1. The Righteous Mind: Why Good People Are Divided by Politics and Religion
With all the talk about inclusivity, tolerance and diversity; and, with all the polarization happening right now, this is a must read book. It explores how Western education have shaped or changed our definition and interpretation of ethics and morality. Although I disagree with some of the author’s ideas, I still see it as a brilliant unpacking of a serious dilemma we are facing.
2. Ideas Have Consequences
A classic! How simple seemingly innocent and harmless idea could shape the future of human kind and change our lives forever.
3. Entering the Castle: Finding the Inner Path to God & Your Soul Purpose
This book is Caroline Myss’ take on St. Teresa of Avila’s masterpiece, The Interior Castle. It explores the interpretation and application of st. Teresa's teachings in our modern everyday life. How to be a mystic without a monastery?
4. Falling Upward: A Spirituality for the Two Halves of Life
At a point in our life, we find ourselves craving deeper connection with our soul that takes our spiritual/religious practice into a higher level. Although it is written from a Christian perspective, I believe that the teachings are universal pertaining to all traditional schools of thought.
5. The Pocket Guide to the Polyvagal Theory: The Transformative Power of Feeling Safe
This book is a much more accessible and reader-friendly description of the Polyvagal Theory than dr. Porges’ first book, The Polyvagal Theory. If you work with stress, trauma, or attachment theories, this book is an important addition to your practice.
6. Soul Searching: Why Psychotherapy Must Promote Moral Responsibility

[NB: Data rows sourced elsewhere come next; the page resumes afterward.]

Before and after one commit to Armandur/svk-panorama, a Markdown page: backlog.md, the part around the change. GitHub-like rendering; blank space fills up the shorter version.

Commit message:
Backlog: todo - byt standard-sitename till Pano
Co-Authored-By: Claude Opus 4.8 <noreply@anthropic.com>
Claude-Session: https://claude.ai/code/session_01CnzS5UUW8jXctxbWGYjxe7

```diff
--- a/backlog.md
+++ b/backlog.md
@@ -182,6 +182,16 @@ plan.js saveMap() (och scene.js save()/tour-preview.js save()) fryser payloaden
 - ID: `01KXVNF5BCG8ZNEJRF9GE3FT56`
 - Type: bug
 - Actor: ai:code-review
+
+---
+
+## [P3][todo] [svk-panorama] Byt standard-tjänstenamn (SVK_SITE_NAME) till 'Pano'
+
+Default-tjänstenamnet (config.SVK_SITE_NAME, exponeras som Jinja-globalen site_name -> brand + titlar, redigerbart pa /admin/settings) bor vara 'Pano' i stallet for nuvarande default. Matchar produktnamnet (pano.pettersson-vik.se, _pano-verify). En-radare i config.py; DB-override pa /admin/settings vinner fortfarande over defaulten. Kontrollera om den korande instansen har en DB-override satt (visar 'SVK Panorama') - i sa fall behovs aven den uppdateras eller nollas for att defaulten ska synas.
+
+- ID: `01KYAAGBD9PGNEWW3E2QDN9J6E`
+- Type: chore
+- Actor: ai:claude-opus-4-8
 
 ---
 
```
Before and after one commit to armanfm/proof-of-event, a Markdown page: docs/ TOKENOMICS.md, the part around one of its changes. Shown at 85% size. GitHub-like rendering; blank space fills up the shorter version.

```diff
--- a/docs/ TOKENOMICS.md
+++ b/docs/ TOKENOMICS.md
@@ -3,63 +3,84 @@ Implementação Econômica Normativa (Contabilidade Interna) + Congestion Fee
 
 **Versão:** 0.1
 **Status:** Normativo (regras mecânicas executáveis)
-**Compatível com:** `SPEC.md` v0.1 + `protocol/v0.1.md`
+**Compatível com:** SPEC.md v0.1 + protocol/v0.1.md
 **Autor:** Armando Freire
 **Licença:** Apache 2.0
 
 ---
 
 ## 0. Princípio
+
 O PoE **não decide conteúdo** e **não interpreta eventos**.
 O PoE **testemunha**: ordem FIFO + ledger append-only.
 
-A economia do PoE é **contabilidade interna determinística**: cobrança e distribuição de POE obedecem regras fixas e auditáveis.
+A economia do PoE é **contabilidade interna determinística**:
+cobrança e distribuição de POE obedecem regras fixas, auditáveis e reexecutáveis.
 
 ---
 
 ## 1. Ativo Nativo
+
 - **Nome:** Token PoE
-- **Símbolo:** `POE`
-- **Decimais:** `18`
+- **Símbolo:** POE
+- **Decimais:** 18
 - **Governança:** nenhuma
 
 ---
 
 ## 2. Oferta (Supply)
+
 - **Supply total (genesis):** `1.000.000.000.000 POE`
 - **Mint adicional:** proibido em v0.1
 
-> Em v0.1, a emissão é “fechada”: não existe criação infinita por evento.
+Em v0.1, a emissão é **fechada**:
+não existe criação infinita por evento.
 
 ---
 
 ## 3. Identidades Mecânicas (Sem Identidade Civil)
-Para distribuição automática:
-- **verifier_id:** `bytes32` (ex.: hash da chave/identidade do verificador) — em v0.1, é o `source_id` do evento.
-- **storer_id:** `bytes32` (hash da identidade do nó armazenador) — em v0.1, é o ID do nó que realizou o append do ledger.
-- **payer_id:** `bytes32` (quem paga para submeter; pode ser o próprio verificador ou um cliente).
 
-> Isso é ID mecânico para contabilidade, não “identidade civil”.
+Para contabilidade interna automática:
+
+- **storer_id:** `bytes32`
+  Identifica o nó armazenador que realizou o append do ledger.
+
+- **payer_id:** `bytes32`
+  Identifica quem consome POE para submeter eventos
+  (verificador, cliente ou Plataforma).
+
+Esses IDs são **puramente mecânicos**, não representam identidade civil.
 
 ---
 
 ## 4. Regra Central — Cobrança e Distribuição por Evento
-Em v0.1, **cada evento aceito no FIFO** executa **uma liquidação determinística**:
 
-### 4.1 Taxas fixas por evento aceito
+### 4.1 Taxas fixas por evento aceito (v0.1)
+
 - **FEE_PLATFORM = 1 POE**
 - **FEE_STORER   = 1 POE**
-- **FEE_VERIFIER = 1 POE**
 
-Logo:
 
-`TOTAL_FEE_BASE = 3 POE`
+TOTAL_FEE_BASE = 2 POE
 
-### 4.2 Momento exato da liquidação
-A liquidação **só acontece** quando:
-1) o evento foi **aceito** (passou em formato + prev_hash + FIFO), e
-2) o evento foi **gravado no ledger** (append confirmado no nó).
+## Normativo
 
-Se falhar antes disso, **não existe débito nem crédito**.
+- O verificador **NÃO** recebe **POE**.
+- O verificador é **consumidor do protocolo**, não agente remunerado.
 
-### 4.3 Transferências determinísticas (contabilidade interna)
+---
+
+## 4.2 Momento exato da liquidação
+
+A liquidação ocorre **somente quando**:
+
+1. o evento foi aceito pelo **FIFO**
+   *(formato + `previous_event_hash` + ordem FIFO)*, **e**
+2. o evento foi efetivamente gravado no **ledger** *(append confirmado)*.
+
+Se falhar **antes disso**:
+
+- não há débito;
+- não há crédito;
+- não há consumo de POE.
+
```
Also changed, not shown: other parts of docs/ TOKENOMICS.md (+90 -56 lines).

With all the hype of self-help, self-empowerment, individualization, personal freedom and all those post-modern ideas, are we taking it too far? Are we, as counsellors and therapists, catering to narcissists? Where does morality fit in our practice?
7. Ancient Beliefs and Modern Superstitions
Written in 1965, this book discusses the radical difference in worldview between the traditionalists and the modernists. It is written from a Sufi perspective and discusses whether what we call “ancient beliefs” are superstitions or are our modern theories (which are just that: theories and hypothesis) the real superstitions?
8. Physicians of the Heart
This book takes us into a deep dive into the 99 Names of God in the Muslim faith discussing how to apply and embody their meaning to reach our full potential as human beings.
9. Applying Islamic Principles to Clinical Mental Health Care
Finally!!! A book on Islamic psychotherapy that does not simply Islamize Western views. Yet, it does not ignore Western, modern, or conventional science either. It combines the best of both worlds in the ultimate benefit of the Muslim client. The book is written by Western trained psychologists and psychiatrist who are deeply rooted in their Islamic tradition.
10. The Philosophy of Tolkien: The Worldview Behind The Lord of the Rings
The book discusses the Worldview of Tolkien as a Christian author who wrote one of the best stories/myth/fairy tale in the modern era, and how he brilliantly yet subtly portrayed this worldview in The Lord of the Rings…
Although there is some ontological difference in Tolkien's worldview and the Islamic cosmological standpoint, yet, the book is valuable in showing how a well-written novel can re-enchant our arid profane world.
11. Unimaginable: What We Imagine and What We Can't
Imagination has been considered as a faculty of the human soul since the time of Plato, passing by St. Augustine till our modern era. Imagination is such a powerful tool yet it is a double-edge sword that could wreck havoc if left to roam “freely.”
12. Layers of Meaning: Elements of Visual Journaling
An art therapist’s beautifully illustrated colourful book that teaches the basics of the use of art journaling as a tool for excavating layers of meaning from deep within our soul.